learning rate algorithms so SGD is just that vanilla gradient descent that I
showed you before that’s the first one all of the others are all
adaptive learning rates which means that they change their learning rate during
training itself so they can increase or decrease depending on how the
optimization is going and during your labs we really encourage you again to
try out some of these different optimization schemes see what works what
doesn’t work a lot of it is problem dependent there are some heuristics that
you can you can get but we want you to really gain those heuristics yourselves
through the course of the labs it’s part of building character okay so let’s put
this all together from the beginning we can define our model which is defined as
this sequential wrapper inside of this sequential wrapper we have all of our
layers all of these layers are composed of perceptrons or single neurons which
we saw earlier the second line defines our optimizer which we saw in the
previous slide this can be SGD it can also be any of
those adaptive learning rates that we saw before now what we want to do is
during our training loop it’s very it’s the same stories again as before
nothing’s changing here we forward pass all of our inputs through that model we
get our predictions using those predictions we can evaluate them and
compute our loss our loss tells us how wrong our network was on that iteration
it also tells us how we can compute the gradients and how we can change all of
the weights in the network to improve in the future and then the final line there
takes those gradients and actually allows our optimizer to update the
weights and the trainable variables such that on the next iteration they do a

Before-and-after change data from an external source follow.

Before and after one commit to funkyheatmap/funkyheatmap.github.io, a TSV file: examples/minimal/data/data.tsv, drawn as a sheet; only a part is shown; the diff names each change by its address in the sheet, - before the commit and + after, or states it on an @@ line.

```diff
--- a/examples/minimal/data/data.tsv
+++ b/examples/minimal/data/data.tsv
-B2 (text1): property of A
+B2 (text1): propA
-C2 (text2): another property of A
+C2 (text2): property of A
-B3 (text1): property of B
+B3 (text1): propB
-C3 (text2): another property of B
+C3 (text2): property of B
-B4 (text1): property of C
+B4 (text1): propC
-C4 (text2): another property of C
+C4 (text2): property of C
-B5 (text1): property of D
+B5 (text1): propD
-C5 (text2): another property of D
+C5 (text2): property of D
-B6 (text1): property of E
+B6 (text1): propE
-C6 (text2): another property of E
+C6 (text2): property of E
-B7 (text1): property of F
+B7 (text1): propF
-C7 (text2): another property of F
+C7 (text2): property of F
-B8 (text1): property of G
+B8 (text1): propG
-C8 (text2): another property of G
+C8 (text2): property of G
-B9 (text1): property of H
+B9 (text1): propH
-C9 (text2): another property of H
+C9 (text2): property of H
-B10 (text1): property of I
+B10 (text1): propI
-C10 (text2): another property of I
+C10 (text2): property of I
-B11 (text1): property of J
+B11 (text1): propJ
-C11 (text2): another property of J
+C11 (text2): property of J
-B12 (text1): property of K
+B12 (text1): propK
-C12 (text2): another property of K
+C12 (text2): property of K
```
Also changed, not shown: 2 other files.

little bit better and over time if you keep looping this will converge and
hopefully you should fit your data no now I want to continue to talk about
some tips for training these networks in practice and focus on a very powerful
idea of batching your data into mini batches so to do this let’s revisit the
gradient descent algorithm this gradient is actually very computationally
expensive to compute in practice so using the backprop algorithm is
a very expensive idea and practice so what we want to do is actually not
compute this over all of the data points but actually computed over just a single
data point in the data set and most real-life applications it’s not actually
feasible to compute on your entire data set at every iteration it’s just too
much data so instead we pick a single point randomly we compute our gradient
with respect to that point and then on the next iteration we pick a different
point and we can get a rough estimate of our gradient at each step right so
instead of using all of our data now we just pick a single point I we compute
our gradient with respect to that single point I and what’s a middle ground here
so the downside of using a single point is that it’s going to be very noisy the
downside of using all of the points is that it’s too computationally expensive
if there’s some middle ground that we can have in between so that middle
ground is actually just very simple you instead of taking one point and instead
taking all of the points let take a mini batch of points so maybe something on
the order of 10 20 30 100 maybe depending on how rough or accurate you
want that approximation of your gradient to be and how much you want to trade off
speed and computational efficiency now the true gradient is just obtained by
averaging the gradient from each of those B points so B is the size of your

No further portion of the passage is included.